Please copy every line of the records below that holds the word "Core".
##### DATA #####
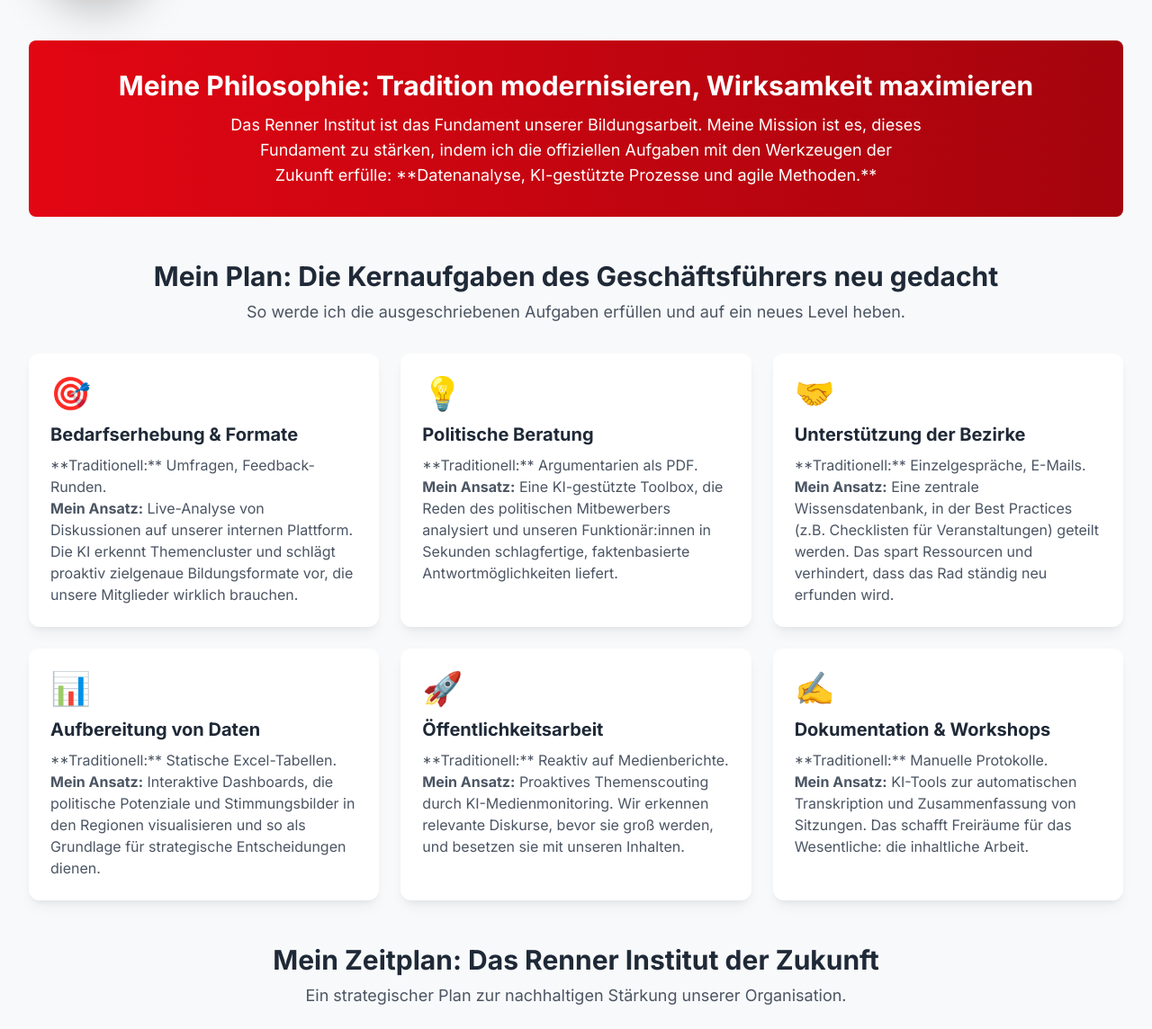
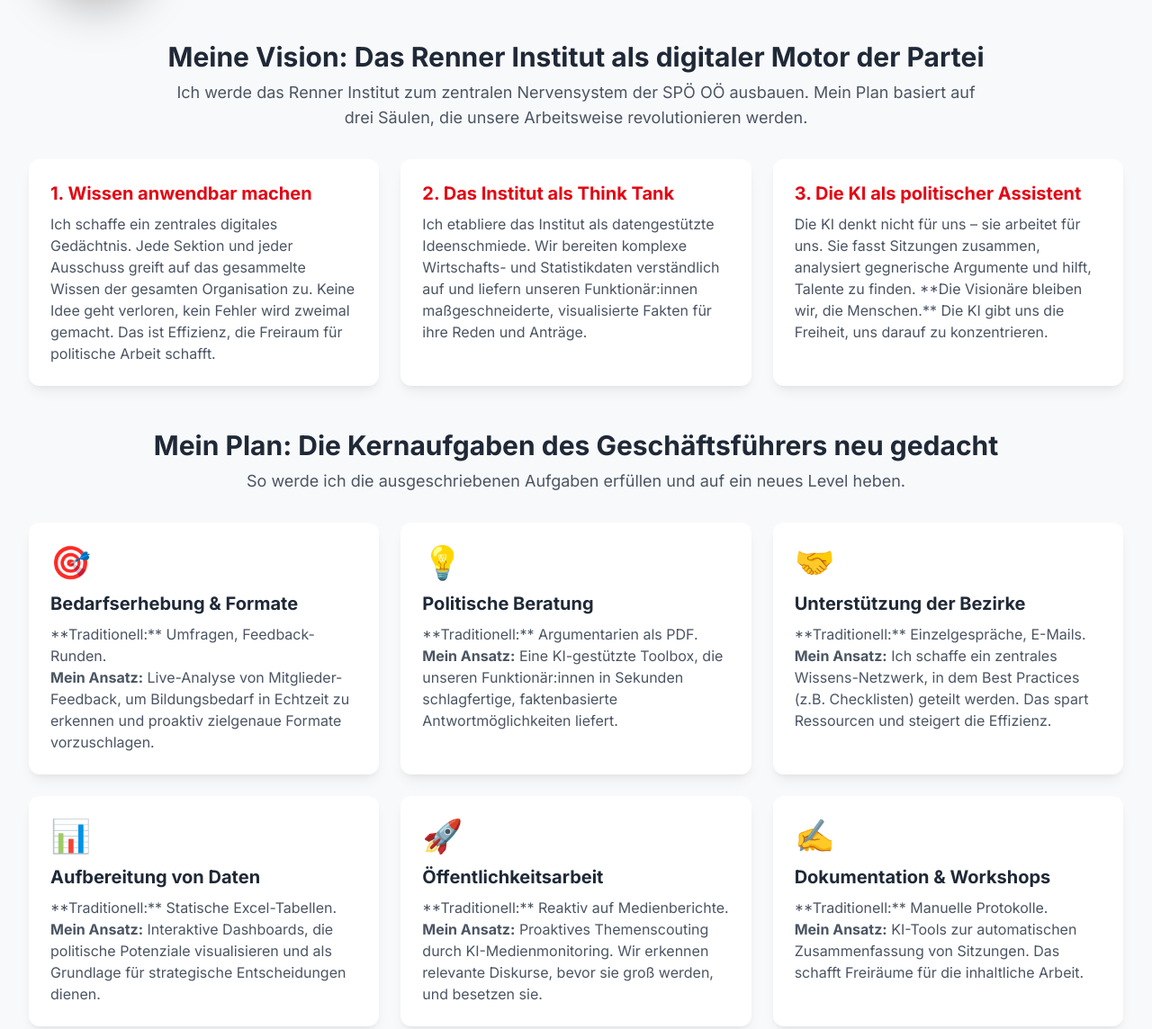
Before and after one commit to gegensystem/projects, a plain HTML site: page zusammenfassung.html in a window 1280 px wide. Shown: the part 185-1329 px from the top of the page at 90% size. Drawn offline with nearby package versions, Linux system fonts and the light colour scheme.

Commit message:
Update zusammenfassung.html

```diff
--- a/zusammenfassung.html
+++ b/zusammenfassung.html
@@ -53,11 +53,28 @@
             </div>
         </section>
 
-        <!-- Section 2: My Core Philosophy -->
-        <section class="mb-12 header-gradient text-white rounded-lg p-8 text-center">
-            <h2 class="text-3xl font-bold">Meine Philosophie: Tradition modernisieren, Wirksamkeit maximieren</h2>
-            <p class="mt-3 text-lg max-w-3xl mx-auto">Das Renner Institut ist das Fundament unserer Bildungsarbeit. Meine Mission ist es, dieses Fundament zu stärken, indem ich die offiziellen Aufgaben mit den Werkzeugen der Zukunft erfülle: **Datenanalyse, KI-gestützte Prozesse und agile Methoden.**</p>
+        <!-- Section 2: My Core Vision -->
+        <section class="mb-12">
+             <div class="text-center mb-8">
+                <h2 class="text-3xl font-bold">Meine Vision: Das Renner Institut als digitaler Motor der Partei</h2>
+                <p class="mt-2 text-lg text-gray-600 max-w-4xl mx-auto">Ich werde das Renner Institut zum zentralen Nervensystem der SPÖ OÖ ausbauen. Mein Plan basiert auf drei Säulen, die unsere Arbeitsweise revolutionieren werden.</p>
+            </div>
+            <div class="grid grid-cols-1 md:grid-cols-3 gap-6">
+                <div class="card">
+                    <h3 class="text-xl font-bold spoe-red mb-2">1. Wissen anwendbar machen</h3>
+                    <p class="text-gray-600">Ich schaffe ein zentrales digitales Gedächtnis. Jede Sektion und jeder Ausschuss greift auf das gesammelte Wissen der gesamten Organisation zu. Keine Idee geht verloren, kein Fehler wird zweimal gemacht. Das ist Effizienz, die Freiraum für politische Arbeit schafft.</p>
+                </div>
+                 <div class="card">
+                    <h3 class="text-xl font-bold spoe-red mb-2">2. Das Institut als Think Tank</h3>
+                    <p class="text-gray-600">Ich etabliere das Institut als datengestützte Ideenschmiede. Wir bereiten komplexe Wirtschafts- und Statistikdaten verständlich auf und liefern unseren Funktionär:innen maßgeschneiderte, visualisierte Fakten für ihre Reden und Anträge.</p>
+                </div>
+                 <div class="card">
+                    <h3 class="text-xl font-bold spoe-red mb-2">3. Die KI als politischer Assistent</h3>
+                    <p class="text-gray-600">Die KI denkt nicht für uns – sie arbeitet für uns. Sie fasst Sitzungen zusammen, analysiert gegnerische Argumente und hilft, Talente zu finden. **Die Visionäre bleiben wir, die Menschen.** Die KI gibt uns die Freiheit, uns darauf zu konzentrieren.</p>
+                </div>
+            </div>
         </section>
+
 
         <!-- Section 3: My Approach to the Core Tasks -->
         <section class="mb-12">
@@ -70,37 +87,37 @@
                 <div class="card">
                     <span class="text-4xl">🎯</span>
                     <h3 class="text-xl font-bold mt-3">Bedarfserhebung & Formate</h3>
-                    <p class="mt-2 text-gray-600">**Traditionell:** Umfragen, Feedback-Runden.<br><strong>Mein Ansatz:</strong> Live-Analyse von Diskussionen auf unserer internen Plattform. Die KI erkennt Themencluster und schlägt proaktiv zielgenaue Bildungsformate vor, die unsere Mitglieder wirklich brauchen.</p>
+                    <p class="mt-2 text-gray-600">**Traditionell:** Umfragen, Feedback-Runden.<br><strong>Mein Ansatz:</strong> Live-Analyse von Mitglieder-Feedback, um Bildungsbedarf in Echtzeit zu erkennen und proaktiv zielgenaue Formate vorzuschlagen.</p>
                 </div>
                 <!-- Task 3 -->
                 <div class="card">
                     <span class="text-4xl">💡</span>
                     <h3 class="text-xl font-bold mt-3">Politische Beratung</h3>
-                    <p class="mt-2 text-gray-600">**Traditionell:** Argumentarien als PDF.<br><strong>Mein Ansatz:</strong> Eine KI-gestützte Toolbox, die Reden des politischen Mitbewerbers analysiert und unseren Funktionär:innen in Sekunden schlagfertige, faktenbasierte Antwortmöglichkeiten liefert.</p>
+                    <p class="mt-2 text-gray-600">**Traditionell:** Argumentarien als PDF.<br><strong>Mein Ansatz:</strong> Eine KI-gestützte Toolbox, die unseren Funktionär:innen in Sekunden schlagfertige, faktenbasierte Antwortmöglichkeiten liefert.</p>
                 </div>
                 <!-- Task 4 & 5 -->
                 <div class="card">
                     <span class="text-4xl">🤝</span>
                     <h3 class="text-xl font-bold mt-3">Unterstützung der Bezirke</h3>
-                    <p class="mt-2 text-gray-600">**Traditionell:** Einzelgespräche, E-Mails.<br><strong>Mein Ansatz:</strong> Eine zentrale Wissensdatenbank, in der Best Practices (z.B. Checklisten für Veranstaltungen) geteilt werden. Das spart Ressourcen und verhindert, dass das Rad ständig neu erfunden wird.</p>
+                    <p class="mt-2 text-gray-600">**Traditionell:** Einzelgespräche, E-Mails.<br><strong>Mein Ansatz:</strong> Ich schaffe ein zentrales Wissens-Netzwerk, in dem Best Practices (z.B. Checklisten) geteilt werden. Das spart Ressourcen und steigert die Effizienz.</p>
                 </div>
                 <!-- Task 6 -->
                 <div class="card">
                     <span class="text-4xl">📊</span>
                     <h3 class="text-xl font-bold mt-3">Aufbereitung von Daten</h3>
-                    <p class="mt-2 text-gray-600">**Traditionell:** Statische Excel-Tabellen.<br><strong>Mein Ansatz:</strong> Interaktive Dashboards, die politische Potenziale und Stimmungsbilder in den Regionen visualisieren und so als Grundlage für strategische Entscheidungen dienen.</p>
+                    <p class="mt-2 text-gray-600">**Traditionell:** Statische Excel-Tabellen.<br><strong>Mein Ansatz:</strong> Interaktive Dashboards, die politische Potenziale visualisieren und als Grundlage für strategische Entscheidungen dienen.</p>
                 </div>
                 <!-- Task 7 -->
                 <div class="card">
                     <span class="text-4xl">🚀</span>
                     <h3 class="text-xl font-bold mt-3">Öffentlichkeitsarbeit</h3>
-                    <p class="mt-2 text-gray-600">**Traditionell:** Reaktiv auf Medienberichte.<br><strong>Mein Ansatz:</strong> Proaktives Themenscouting durch KI-Medienmonitoring. Wir erkennen relevante Diskurse, bevor sie groß werden, und besetzen sie mit unseren Inhalten.</p>
+                    <p class="mt-2 text-gray-600">**Traditionell:** Reaktiv auf Medienberichte.<br><strong>Mein Ansatz:</strong> Proaktives Themenscouting durch KI-Medienmonitoring. Wir erkennen relevante Diskurse, bevor sie groß werden, und besetzen sie.</p>
                 </div>
                 <!-- Task 8 -->
                 <div class="card">
                     <span class="text-4xl">✍️</span>
                     <h3 class="text-xl font-bold mt-3">Dokumentation & Workshops</h3>
-                    <p class="mt-2 text-gray-600">**Traditionell:** Manuelle Protokolle.<br><strong>Mein Ansatz:</strong> KI-Tools zur automatischen Transkription und Zusammenfassung von Sitzungen. Das schafft Freiräume für das Wesentliche: die inhaltliche Arbeit.</p>
+                    <p class="mt-2 text-gray-600">**Traditionell:** Manuelle Protokolle.<br><strong>Mein Ansatz:</strong> KI-Tools zur automatischen Zusammenfassung von Sitzungen. Das schafft Freiräume für die inhaltliche Arbeit.</p>
                 </div>
             </div>
         </section>
@@ -143,7 +160,7 @@
                 <div class="chart-container">
                     <canvas id="impactChart"></canvas>
                 </div>
-                <p class="mt-4 text-gray-600 text-center">Mein Plan steigert die Performance in allen Kernbereichen des Renner Instituts. Das Ergebnis ist eine schlagkräftige Organisation, die ihre Funktionär:innen optimal unterstützt, ihre Mitglieder aktiviert und so die Grundlage für den Wahlsieg 2027 schafft.</p>
+                <p class="mt-4 text-gray-600 text-center">Mein Plan steigert die Performance in allen Kernbereichen des Renner Instituts. Das Ergebnis ist eine schlagkräftige Organisation, die ihre Funktionär:innen optimal unterstützt, ihr Wissen bündelt und so die Grundlage für nachhaltigen politischen Erfolg schafft.</p>
             </div>
         </section>
 
@@ -154,10 +171,10 @@
         new Chart(impactCtx, {
             type: 'radar',
             data: {
-                labels: ['Bildung', 'Beratung', 'Organisation', 'Datenkompetenz', 'Öffentlichkeitsarbeit'],
+                labels: ['Bildung', 'Beratung', 'Organisation', 'Datenkompetenz', 'Wissensmanagement', 'Öffentlichkeitsarbeit'],
                 datasets: [{
                     label: 'Status Quo',
-                    data: [5, 4, 6, 3, 5],
+                    data: [5, 4, 6, 3, 4, 5],
                     backgroundColor: 'rgba(252, 145, 58, 0.2)',
                     borderColor: '#FC913A',
                     pointBackgroundColor: '#FC913A',
@@ -166,7 +183,7 @@
                     pointHoverBorderColor: '#FC913A'
                 }, {
                     label: 'Ziel 2027 (mit meinem Plan)',
-                    data: [9, 9, 8, 9, 8],
+                    data: [9, 9, 8, 9, 9, 8],
                     backgroundColor: 'rgba(227, 6, 19, 0.2)',
                     borderColor: '#E30613',
                     pointBackgroundColor: '#E30613',
```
#####
● WRITTEN ANSWER
-        <!-- Section 2: My Core Philosophy -->
+        <!-- Section 2: My Core Vision -->
         <!-- Section 3: My Approach to the Core Tasks -->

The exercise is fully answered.